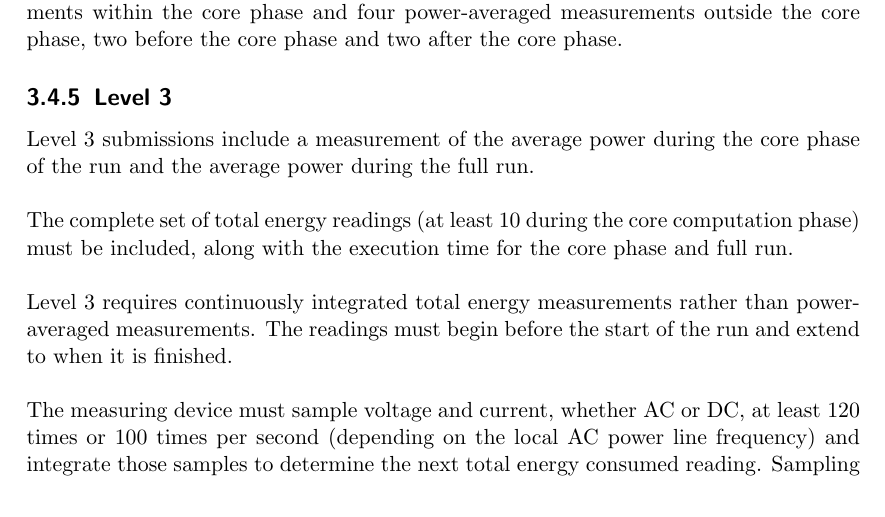
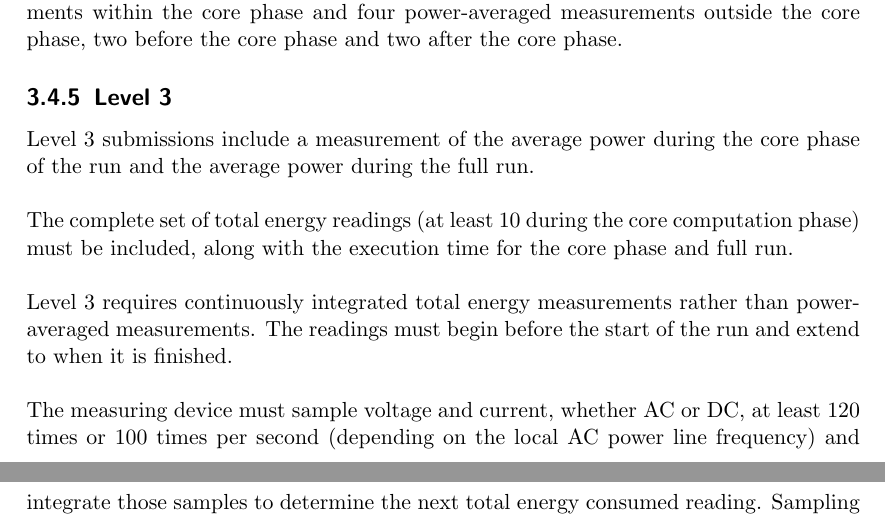
Before and after one commit to EEHPCWG/PowerMeasurementMethodology, a LaTeX document (methodology.tex): part of page 23 of 34 before the commit and two parts of pages 23 and 24 of 34 after it, the two joined at a grey line, cut so that both start at the same text. Compiled offline with pdfLaTeX.

Commit message:
Prevent bad page breaks

```diff
--- a/methodology.tex
+++ b/methodology.tex
@@ -25,7 +25,10 @@
 
 
 \newcommand*{\numnameref}[1]{\ref{#1} \nameref{#1}}
-
+% prevent bad page breaks
+\clubpenalty10000
+\widowpenalty10000
+\displaywidowpenalty=10000
 
 \def\wl{\par \vspace{\baselineskip}}
 
```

# Aim of the task:
Please retype the records above exactly, but leave out any pictures.

# Response area:
Before and after one commit to EEHPCWG/PowerMeasurementMethodology, a LaTeX document (methodology.tex): part of page 23 of 34 before the commit and two parts of pages 23 and 24 of 34 after it, the two joined at a grey line, cut so that both start at the same text. Compiled offline with pdfLaTeX.

Commit message:
Prevent bad page breaks

```diff
--- a/methodology.tex
+++ b/methodology.tex
@@ -25,7 +25,10 @@
 
 
 \newcommand*{\numnameref}[1]{\ref{#1} \nameref{#1}}
-
+% prevent bad page breaks
+\clubpenalty10000
+\widowpenalty10000
+\displaywidowpenalty=10000
 
 \def\wl{\par \vspace{\baselineskip}}
 
```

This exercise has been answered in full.